One reason the Son of Sam proved so elusive is that many traditional ways of tracking down a killer had backfired. For example, the police sketches were based on unreliable witness testimony, which meant the public was on alert for someone who didn't resemble the killer. Nor was there a discernible pattern in the seemingly random murders.
What made the difference in the end was Berkowitz's compulsion to harass his neighbors with anonymous notes, one of whom claimed his dog had been shot with the same kind of gun used by the serial killer. When another neighbor returned home to find a fire near his apartment, he alerted the police, who realized that this was a pattern in Berkowitz's behavior. They figured out his car make and license number, and began to look at him as a potential suspect in the case:
[The] tip that broke the case ... came from Cacilia Davis, 49, a terrified woman who told a belated story to New York police. Davis, who lives near the Gravesend Bay site where Stacy Moskowitz was killed, said she was walking her dog Snowball near her apartment at 2:30 a.m. on the night of the murder. A young man "who walked strange, like a cat" approached her on the sidewalk, looked directly into her face, then passed.

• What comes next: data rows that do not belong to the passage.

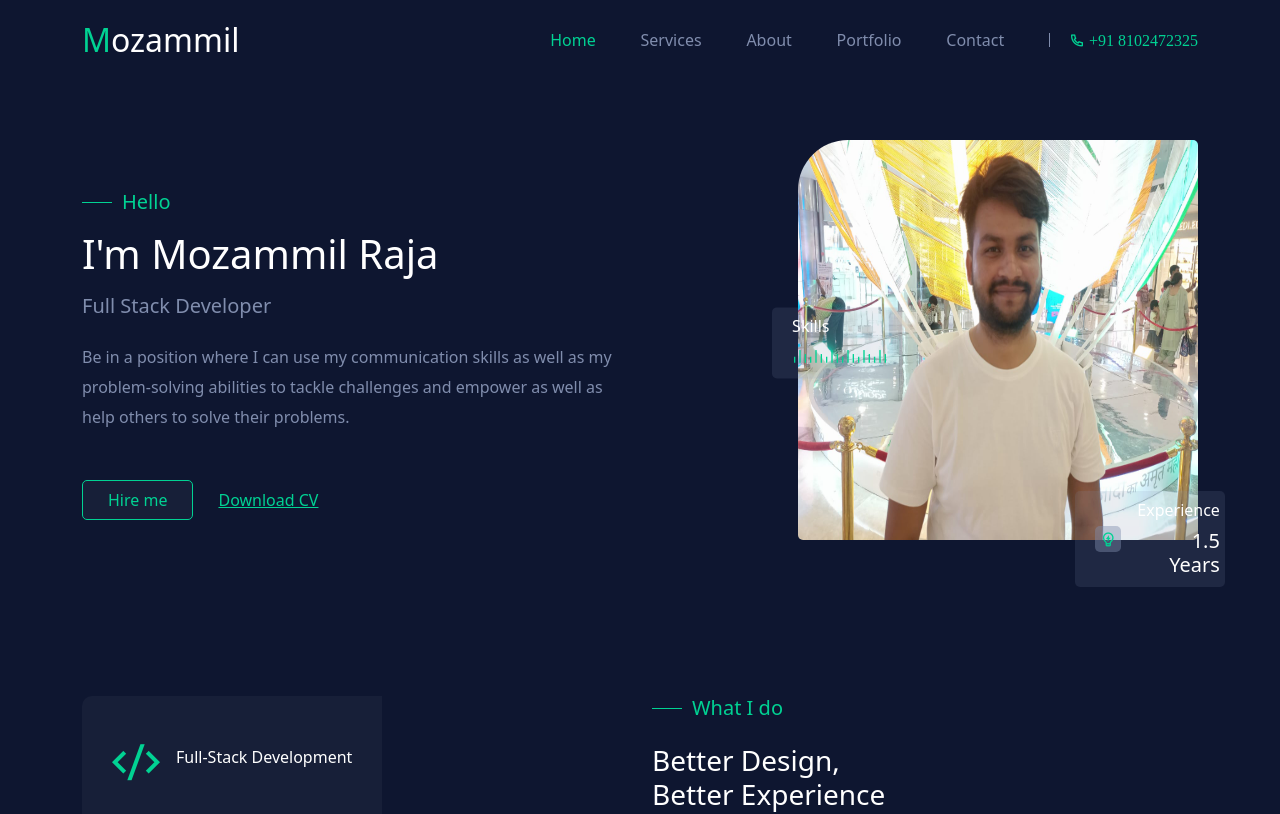
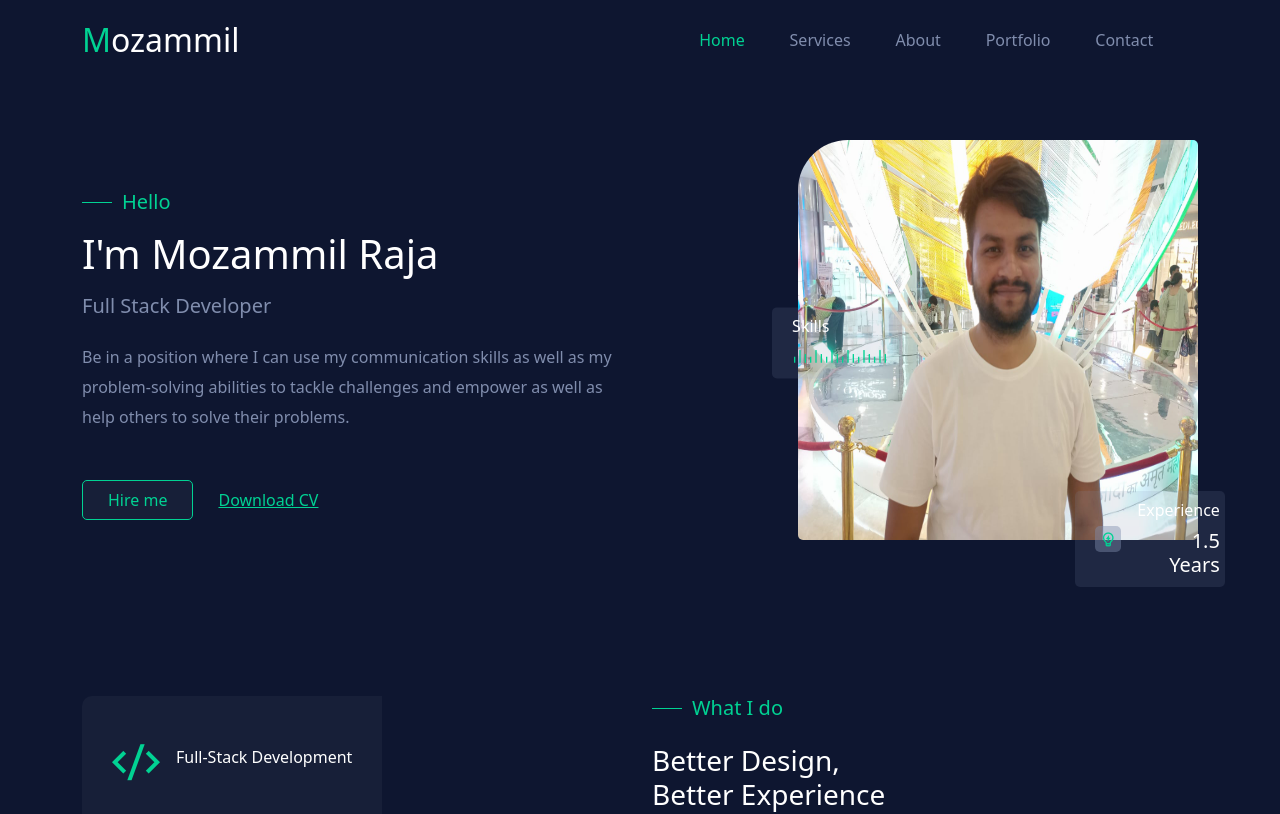
Before and after one commit to mozammilrja/personal_portfolio, a Next.js app: page / in a window 1280 px wide. Shown: the top 814 px of the page. Built offline with nearby package versions, Linux system fonts and the light colour scheme.

Commit message:
add cv link

```diff
--- a/components/Header/Header.jsx
+++ b/components/Header/Header.jsx
@@ -77,10 +77,9 @@ const Header = () => {
               ))}
 
               <div className={`${classes.nav__right}`}>
-                <p className=" d-flex align-items-center gap-2 mb-0">
+                {/* <p className=" d-flex align-items-center gap-2 mb-0">
                   <a href="tel:+918102472325" className="ri-phone-line"> +91 8102472325</a> {" "}
-                  {/* <a href="tel:+914123456765">Call +914123456765</a> */}
-                </p>
+                </p> */}
               </div>
             </div>
           </div>
--- a/components/UI/About.jsx
+++ b/components/UI/About.jsx
@@ -64,13 +64,13 @@ const About = () => {
                   </div>
                 </div>
 
-                <div className="mt-5" style={{display:"flex",justifyContent:"center"}}>
+                <div className="mt-5" style={{ display: "flex", justifyContent: "center" }}>
                   <button className="primary__btn">
                     <Link href="#portfolio">My Portfolio</Link>
                   </button>
 
                   {/* <button className="secondary__btn">
-                    <a href="https://drive.google.com/file/d/1FQ46uRvW5zqAWt32h2InU3WRvLRQj9Hu/view?usp=sharing" target="_blank" rel="noreferrer">Download CV</a>
+                    <a href="https://drive.google.com/file/d/1pZpD3BEI28BhNFv9jZA9um_Gwy8ke7IF/view" target="_blank" rel="noreferrer">Download CV</a>
                   </button> */}
                 </div>
                 {/* <div
--- a/components/UI/Hero.jsx
+++ b/components/UI/Hero.jsx
@@ -26,7 +26,7 @@ const Hero = () => {
                 </button>
 
                 <button className="secondary__btn">
-                  <a href="https://drive.google.com/file/d/1FQ46uRvW5zqAWt32h2InU3WRvLRQj9Hu/view?usp=sharing" target="_blank" rel="noreferrer">Download CV</a>
+                  <a href="https://drive.google.com/file/d/1pZpD3BEI28BhNFv9jZA9um_Gwy8ke7IF/view" target="_blank" rel="noreferrer">Download CV</a>
                 </button>
               </div>
             </div>
```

She said he held his right arm down stiffly, as though he were carrying something partly up his sleeve. Five minutes later she heard shots and the wail of a car horn. Next day, learning of the double shooting, she was certain the passing stranger had been the killer. When detectives questioned her, she recalled another vital detail: she had seen a cop tagging a cream-colored car parked illegally near a fire hydrant one block from the murder site.
Incredibly, Berkowitz, who had so cleverly eluded police for so long, had used his own properly registered 1970 Ford Galaxie sedan as his getaway car for each attack, not bothering even to acquire stolen license plates. When New York police checked parking tickets for the murder night in the Gravesend neighborhood, they found one issued to Berkowitz; it led to his Yonkers address. They wondered: What was a Yonkers resident doing 25 miles away in Brooklyn at 2:30 a.m.?
Detectives staked out the apartment building. When Berkowitz emerged and the cops confronted him, he turned to one inspector and said, "I guess this is the end of the trail." Berkowitz pled guilty. In 2011, he said that he will no longer seek parole.